Scot Shields is scheduled to return to LMU on Friday evening as he will make an appearance at game two of the Railsplitters' annual Fall World Series, set to begin at 7 p.m.. On Saturday, the spotlight shifts to Shields, as Lincoln Memorial President Jim Dawson and Athletic Director Roger Vannoy will lead the ceremony to retire Scot Shields' No.10 jersey at 1 p.m. on Lamar Hennon Field. Shields will sign autographs at the conclusion of the ceremony with the LMU alumni game to follow at 1:30 p.m..
In the long history of Lincoln Memorial athletics, you would be hard-pressed to find an athlete with a deeper resume collegiately or professionally than Scot Shields.
During his time at Lincoln Memorial, Shields etched his name throughout the Railsplitter record books. From his arrival in 1995 to his departure in 1997, Scot compiled 20 wins, good for second on the all-time list in school history. In the career record books, Shields can be seen in nearly every statistical pitching category as he ranks sixth all-time in appearances (51), fifth in games started (31), second in complete games (18), first in shutouts (4), fourth in innings pitched (224.1), third in strikeouts (190) and fifth in batters faced (1,007).
Shields' most impressive accomplishment from his time at Lincoln Memorial came on March 16th, 1996, as he tallied 16 innings pitched against the University of Montevallo, a single-game record that stands to this day. In that game, Shields also notched the single-game record for most batters faced with 71 and most pitches thrown with 261.
Following his three-year stay at LMU, Scot was taken in the 38th round of the 1997 Major League Baseball Amateur Draft by the then-Anaheim Angels, making his MLB debut on May 26, 2001 against the Tampa Bay Devil Rays. From 2001-2010, Shields became a fixture in the Angels' bullpen, highlighted by Scot playing a key role on the Angels' 2012 World Series Championship team. That season, Shields compiled a mere 2.20 earned run average in 49 innings pitched.

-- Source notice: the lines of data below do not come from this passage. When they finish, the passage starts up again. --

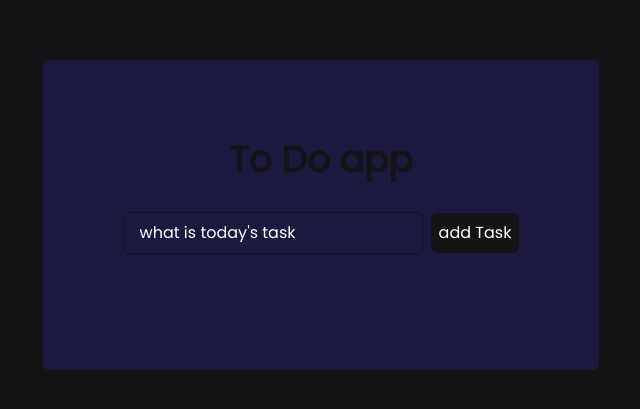
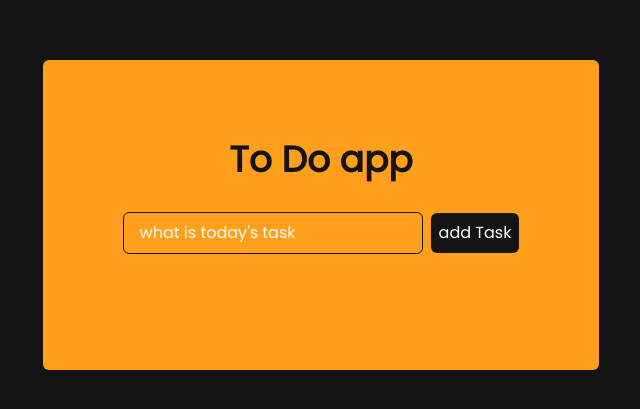
Before and after one commit to faicalbounedjar/Todo_React_LocalStorage, a React (Vite) app: page / in a window 1280 px wide. Shown: the part 185-594 px from the top of the page, without its empty margins (319-959 px from the left). Built offline with nearby package versions, Linux system fonts and the light colour scheme.

Commit message:
Update ToDoWrapper.jsx

```diff
--- a/src/components/ToDoWrapper.jsx
+++ b/src/components/ToDoWrapper.jsx
@@ -82,7 +82,7 @@ const ToDoWrapper = () => {
     );
   };
   return (
-    <div className="  bg-[#1A1A40] p-20  rounded-md">
+    <div className="  bg-[#ff9f1c] p-20  rounded-md">
       <h1 className="flex justify-center text-4xl font-bold mb-4">To Do app</h1>
       <ToDoForm addTodo={addTodo} />
       {tasks.map((todo) =>
```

Scot's work with the Angels was unheralded as the right-hander led the American League in holds, a stat that indicates his ability to keep the other team from scoring in the seventh and eighth innings, from 2006-2008.
At the conclusion of 2009, Scot was named 'Best Setup Man of the Decade' by Sports Illustrated along with earning the distinction of being selected to the All-Decade Team for the years spanning from 2000 to 2009.

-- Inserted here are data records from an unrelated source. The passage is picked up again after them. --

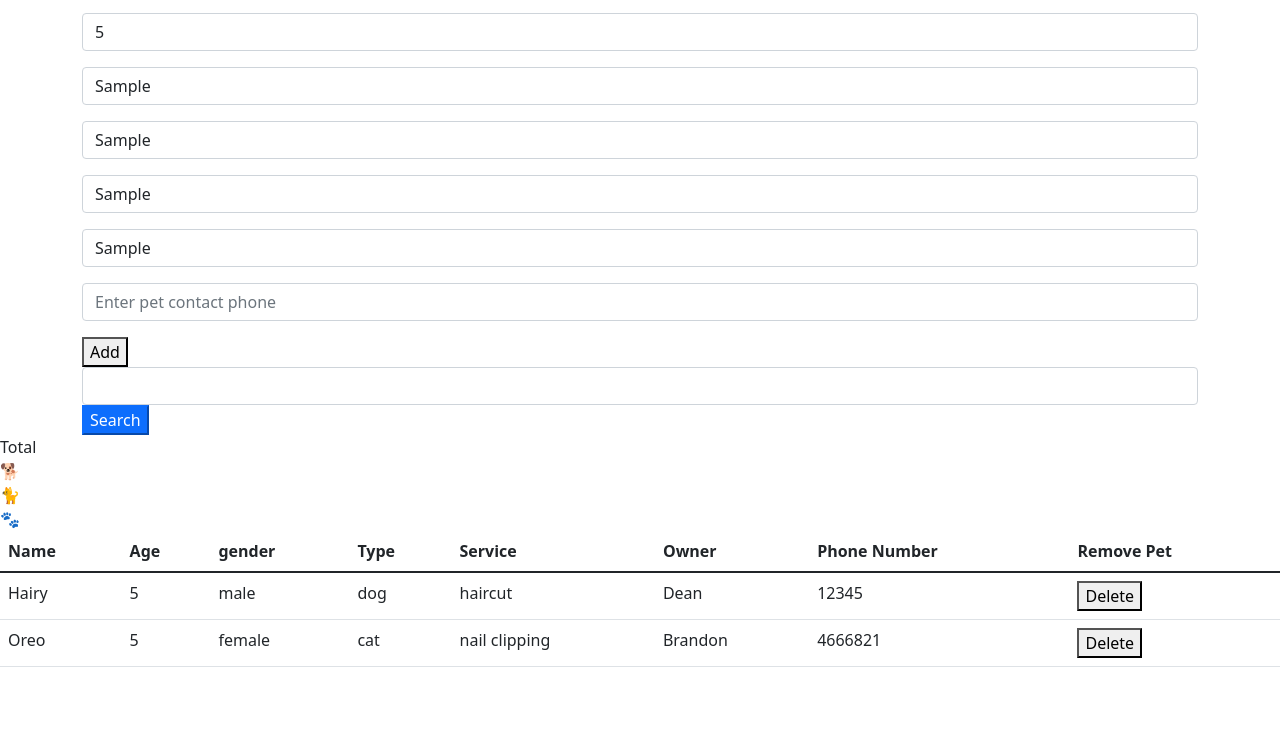
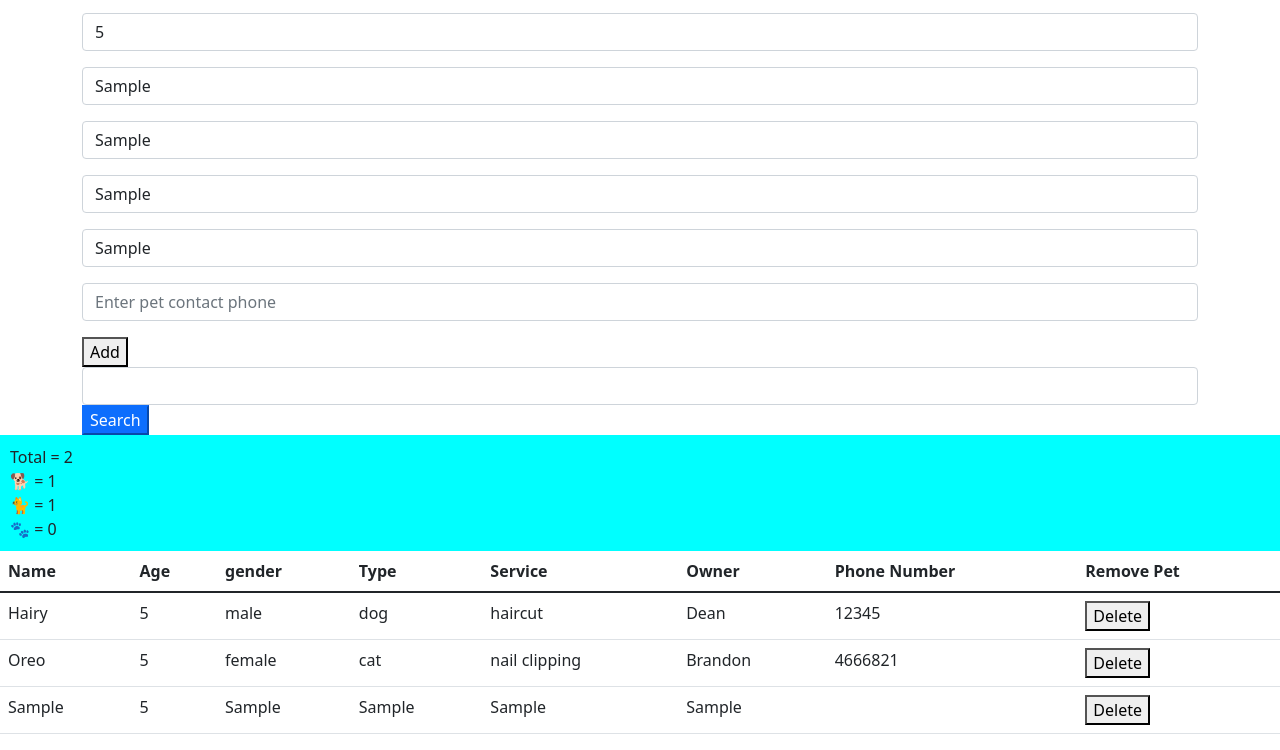
Before and after one commit to brandon-genius/petSalon104, a plain HTML site: page register.html in a window 1280 px wide. Both pictures are taken after typing "Sample", "5", "Sample", "Sample", "Sample", "Sample" into the empty fields and a click on the button "Add". Shown: the part 143-893 px from the top of the page. Before the commit the page ends 826 px from the top, so only its background shows below. Drawn offline with nearby package versions, Linux system fonts and the light colour scheme.

Commit message:
final
final

```diff
--- a/Scripts/register.js
+++ b/Scripts/register.js
@@ -1,17 +1,38 @@
 //create constructor
-let x=0;
-function Pet(name,age,gender,type,service,owner,contactPhone){
-    this.petName=name;
-    this.petAge=age;
-    this.petGender=gender;
-    this.petType=type;
-    this.petService=service;
-    this.petOwner=owner;
-    this.petContact=contactPhone;
-    this.id=x++;
+let x = 0;
+function Pet(name, age, gender, type, service, owner, contactPhone) {
+  this.petName = name;
+  this.petAge = age;
+  this.petGender = gender;
+  this.petType = type;
+  this.petService = service;
+  this.petOwner = owner;
+  this.petContact = contactPhone;
+  this.id = x++;
 }
 
-//get info from inputs
+
+function isValid(aPet) {
+  //returnfalse when pet is not valid
+  //return true if pet is valid
+  let valid = true;
+  if (aPet.petName.length == 0) {
+    valid = false;
+    console.log("Invalid Name");
+  }
+  if (aPet.petAge.length == 0) {
+    valid = false;
+    console.log("Invalid Age");
+  }
+  if ((aPet.petService.length = 0)) {
+    valid = false;
+    console.log("Invalid Service");
+  }
+
+  return valid;
+}
+
+function register() {
   let inputPetName = document.getElementById("txtpetName").value;
   let inputPetAge = document.getElementById("txtpetAge").value;
   let inputPetGender = document.getElementById("txtgender").value;
@@ -19,48 +40,38 @@ let inputPetType = document.getElementById("txtpetType").value;
   let inputPetService = document.getElementById("txtpetService").value;
   let inputPetOwner = document.getElementById("txtpetOwner").value;
   let inputPetContact = document.getElementById("txtpetNumber").value;
-
-function isValid(aPet){
-    //returnfalse when pet is not valid
-    //return true if pet is valid
-    let valid=true
-    if(aPet.petName.length==0){
-        valid=false;
-        console.log("Invalid Name")
-    }
-    if(aPet.petAge.length==0){
-        valid=false;
-        console.log("Invalid Age")
-    }
-    if(aPet.petService.length=0){
-        valid=false
-        console.log("Invalid Service")
-    }
-
-    return valid;
-}
-
-
-
-
-function register(){
-    console.log(inputPetName.value,inputPetAge.value,inputPetGender.value,inputPetType.value,inputPetService.value,inputPetOwner.value,inputPetContact.value);
+  console.log(
+    inputPetName,
+    inputPetAge,
+    inputPetGender,
+    inputPetType,
+    inputPetService,
+    inputPetOwner,
+    inputPetContact
+  );
   //create object
-    let thePet = new Pet(inputPetName.value,inputPetAge.value,inputPetGender.value,inputPetType.value,inputPetService.value,inputPetOwner.value,inputPetContact.value);
+  let thePet = new Pet(
+    inputPetName,
+    inputPetAge,
+    inputPetGender,
+    inputPetType,
+    inputPetService,
+    inputPetOwner,
+    inputPetContact
+  );
   console.log(thePet);
 
-    if(isValid(thePet)){
+  if (isValid(thePet)) {
     //push object
     petSalon.pets.push(thePet);
     displayPetsTable();
   }
 }
 
-
-function displayPetsTable(){
-    let row="";
-    for(let i=0;i<petSalon.pets.length;i++){
-        row+=`
+function displayPetsTable() {
+  let row = "";
+  for (let i = 0; i < petSalon.pets.length; i++) {
+    row += `
             <tr id="${petSalon.pets[i].id}">
             <td>${petSalon.pets[i].petName}</td>
             <td>${petSalon.pets[i].petAge}</td>
@@ -72,47 +83,56 @@ function displayPetsTable(){
             <td> <button onclick="deletePet(${petSalon.pets[i].id});">Delete</button></td>
             </tr> `;
   }
-    document.getElementById("petTable").innerHTML=row;
+  document.getElementById("petTable").innerHTML = row;
 }
 
-function deletePet(petId){
+function deletePet(petId) {
   console.log("Delete pet", petId);
   //travel array to search petId
-    for( i=0; i<petSalon.pets.length;i++){
-        let pet=petSalon.pets[i];
-        if(pet.id==petId){
-            deleteIndex=i;
+  for (i = 0; i < petSalon.pets.length; i++) {
+    let pet = petSalon.pets[i];
+    if (pet.id == petId) {
+      deleteIndex = i;
       console.log("I found the pet", deleteIndex);
     }
   }
-    petSalon.pets.splice(deleteIndex,1);
+  petSalon.pets.splice(deleteIndex, 1);
   document.getElementById(petId).remove();
 }
-function searchPet(){
-    let searchString=document.getElementById("txtSearch").value;
+function searchPet() {
+  let searchString = document.getElementById("txtSearch").value;
   console.log(searchString);
-    for( i=0; i<petSalon.pets.length;i++){
-        let pet=petSalon.pets[i];
-        if(pet.petName.toLowerCase()==searchString.toLowerCase() ||
-        pet.petGender.toLowerCase()==searchString.toLowerCase() ||
-        pet.petType.toLowerCase()==searchString.toLowerCase() ||
-        pet.petService.toLowerCase()==searchString.toLowerCase()||
-        pet.petOwner.toLowerCase()==searchString.toLowerCase()){
+  for (i = 0; i < petSalon.pets.length; i++) {
+    let pet = petSalon.pets[i];
+    if (
+      pet.petName.toLowerCase() == searchString.toLowerCase() ||
+      pet.petGender.toLowerCase() == searchString.toLowerCase() ||
+      pet.petType.toLowerCase() == searchString.toLowerCase() ||
+      pet.petService.toLowerCase() == searchString.toLowerCase() ||
+      pet.petOwner.toLowerCase() == searchString.toLowerCase()
+    ) {
       console.log("I Found the Pet");
-            document.getElementById(pet.id).classList.add('bg-color');
-        }
-        else{
-            document.getElementById(pet.id).classList.remove('bg-color');
+      document.getElementById(pet.id).classList.add("bg-color");
+    } else {
+      document.getElementById(pet.id).classList.remove("bg-color");
     }
   }
 }
 
-function init(){
+function init() {
   //create some pets
-    let hairy = new Pet("Hairy", 5,"male","dog","haircut","Dean",12345);
-    let Oreo = new Pet("Oreo", 5,"female","cat","nail clipping","Brandon",4666821);
-    petSalon.pets.push(hairy,Oreo);
+  let hairy = new Pet("Hairy", 5, "male", "dog", "haircut", "Dean", 12345);
+  let Oreo = new Pet(
+    "Oreo",
+    5,
+    "female",
+    "cat",
+    "nail clipping",
+    "Brandon",
+    4666821
+  );
+  petSalon.pets.push(hairy, Oreo);
   displayPetsTable();
 }
 
-window.onload=init;
+window.onload = init;
--- a/Styles/style.css
+++ b/Styles/style.css
@@ -21,3 +21,10 @@ footer{
     background-color: rgb(7, 243, 164);
     color: white
 }
+.animals{
+    padding: 10px;
+    border: 2px;
+    border-color: black;
+    background-color: aqua;
+    width: ;
+}
--- a/register.html
+++ b/register.html
@@ -48,18 +48,18 @@
         <input class="form-control" id="txtSearch" type="search">
         <button onclick="searchPet();" class="btn-primary">Search</button>
     </div>
-    <div>
+    <div class="animals">
         <div id="total">
-            Total
+            Total = 2
         </div>
         <div id="dogs">
-            🐕
+            🐕 = 1
         </div>
         <div id="cat">
-            🐈
+            🐈 = 1
         </div>
         <div id="other">
-            🐾
+            🐾 = 0
         </div>
     </div>
     <table class="table">
```
Also changed, not shown: index.html (+3 -1 lines). Lines whose indentation alone changed are shown as unchanged.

Shields announced his retirement in 2011 as the last member of the 2002 World Series team. Scot is widely regarded as the greatest setup pitcher in the Angels' franchise history. Among pitchers who recorded more than 500 innings as an Angel, Shields ranks seventh in club history in earned run average, ninth in WHIP (walks plus hits per innnings pitched), fifth in hits per nine innings, third in strikeouts per nine innings, second in games played (491) and ninth in strikeout to walk ratio.

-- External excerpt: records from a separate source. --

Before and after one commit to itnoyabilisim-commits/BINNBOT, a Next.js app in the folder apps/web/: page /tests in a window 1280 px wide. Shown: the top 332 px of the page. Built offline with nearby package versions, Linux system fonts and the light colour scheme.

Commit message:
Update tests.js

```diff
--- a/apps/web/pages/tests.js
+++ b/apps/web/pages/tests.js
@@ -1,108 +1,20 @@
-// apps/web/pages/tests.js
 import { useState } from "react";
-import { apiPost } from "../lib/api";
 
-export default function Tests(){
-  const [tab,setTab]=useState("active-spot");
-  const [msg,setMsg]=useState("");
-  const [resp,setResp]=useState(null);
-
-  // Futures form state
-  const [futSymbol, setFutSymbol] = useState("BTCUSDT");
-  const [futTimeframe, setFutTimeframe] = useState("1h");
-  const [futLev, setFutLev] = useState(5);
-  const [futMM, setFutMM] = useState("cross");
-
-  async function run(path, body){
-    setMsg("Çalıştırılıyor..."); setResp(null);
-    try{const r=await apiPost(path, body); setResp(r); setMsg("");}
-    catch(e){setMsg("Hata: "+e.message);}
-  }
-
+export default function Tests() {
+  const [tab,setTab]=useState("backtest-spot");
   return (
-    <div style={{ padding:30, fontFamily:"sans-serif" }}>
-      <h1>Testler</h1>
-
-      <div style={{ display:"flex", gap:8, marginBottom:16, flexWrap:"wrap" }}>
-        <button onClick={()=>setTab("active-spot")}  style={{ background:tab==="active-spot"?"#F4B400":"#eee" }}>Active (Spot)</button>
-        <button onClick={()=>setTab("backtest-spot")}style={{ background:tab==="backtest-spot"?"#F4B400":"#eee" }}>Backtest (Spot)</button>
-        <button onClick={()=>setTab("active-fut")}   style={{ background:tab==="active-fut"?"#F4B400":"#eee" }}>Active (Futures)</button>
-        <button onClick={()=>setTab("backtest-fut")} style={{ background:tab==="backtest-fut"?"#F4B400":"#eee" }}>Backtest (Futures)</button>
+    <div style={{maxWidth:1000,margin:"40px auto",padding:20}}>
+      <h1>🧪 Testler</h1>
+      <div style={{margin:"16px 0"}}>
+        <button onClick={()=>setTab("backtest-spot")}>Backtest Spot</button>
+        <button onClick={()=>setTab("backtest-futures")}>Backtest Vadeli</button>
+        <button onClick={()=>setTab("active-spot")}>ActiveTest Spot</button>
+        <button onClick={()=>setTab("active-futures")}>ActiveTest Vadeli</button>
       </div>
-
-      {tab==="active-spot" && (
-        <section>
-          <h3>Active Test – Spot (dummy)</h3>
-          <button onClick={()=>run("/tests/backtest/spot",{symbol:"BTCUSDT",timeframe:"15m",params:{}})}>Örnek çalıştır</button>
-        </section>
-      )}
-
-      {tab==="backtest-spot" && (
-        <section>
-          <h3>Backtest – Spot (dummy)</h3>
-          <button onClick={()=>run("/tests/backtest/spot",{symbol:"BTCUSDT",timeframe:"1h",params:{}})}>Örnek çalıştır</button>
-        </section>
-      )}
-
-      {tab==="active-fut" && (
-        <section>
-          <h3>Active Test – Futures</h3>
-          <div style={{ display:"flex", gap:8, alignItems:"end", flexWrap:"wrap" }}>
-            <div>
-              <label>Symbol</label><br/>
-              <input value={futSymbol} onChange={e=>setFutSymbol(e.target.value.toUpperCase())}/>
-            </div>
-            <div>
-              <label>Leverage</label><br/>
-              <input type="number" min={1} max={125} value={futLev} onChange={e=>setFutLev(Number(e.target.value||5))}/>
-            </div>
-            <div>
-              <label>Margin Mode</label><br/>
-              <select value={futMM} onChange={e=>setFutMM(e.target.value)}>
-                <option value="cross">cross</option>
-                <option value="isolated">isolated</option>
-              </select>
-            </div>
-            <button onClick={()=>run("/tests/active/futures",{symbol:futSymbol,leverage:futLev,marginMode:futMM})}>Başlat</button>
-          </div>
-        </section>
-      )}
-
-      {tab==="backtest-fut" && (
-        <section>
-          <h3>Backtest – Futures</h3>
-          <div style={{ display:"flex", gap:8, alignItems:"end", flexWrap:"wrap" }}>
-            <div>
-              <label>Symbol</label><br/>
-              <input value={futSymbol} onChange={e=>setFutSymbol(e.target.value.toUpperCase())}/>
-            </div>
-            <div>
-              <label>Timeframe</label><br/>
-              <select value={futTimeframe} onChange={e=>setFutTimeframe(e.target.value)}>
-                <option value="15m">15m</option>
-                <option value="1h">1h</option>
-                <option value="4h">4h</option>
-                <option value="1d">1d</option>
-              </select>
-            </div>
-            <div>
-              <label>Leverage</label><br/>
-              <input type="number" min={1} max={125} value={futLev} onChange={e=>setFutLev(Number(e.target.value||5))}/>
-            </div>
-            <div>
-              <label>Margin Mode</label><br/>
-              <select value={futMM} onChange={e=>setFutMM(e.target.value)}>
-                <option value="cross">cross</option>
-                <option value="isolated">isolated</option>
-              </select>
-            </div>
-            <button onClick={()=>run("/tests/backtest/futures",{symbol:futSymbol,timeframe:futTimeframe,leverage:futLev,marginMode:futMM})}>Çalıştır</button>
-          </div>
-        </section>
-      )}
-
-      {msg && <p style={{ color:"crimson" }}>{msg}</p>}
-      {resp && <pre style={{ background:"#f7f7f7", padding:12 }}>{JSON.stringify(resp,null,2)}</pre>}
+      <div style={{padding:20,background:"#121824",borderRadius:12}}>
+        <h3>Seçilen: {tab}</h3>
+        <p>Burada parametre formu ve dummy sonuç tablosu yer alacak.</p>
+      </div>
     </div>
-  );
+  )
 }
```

As the most successful alum in the 115 year history of Lincoln Memorial athletics, Scot Shields is set to have his jersey retired as the first of its kind at LMU. All are invited and encouraged to attend the enshrinement of LMU legend and MLB great Scot Shields' No. 10 jersey.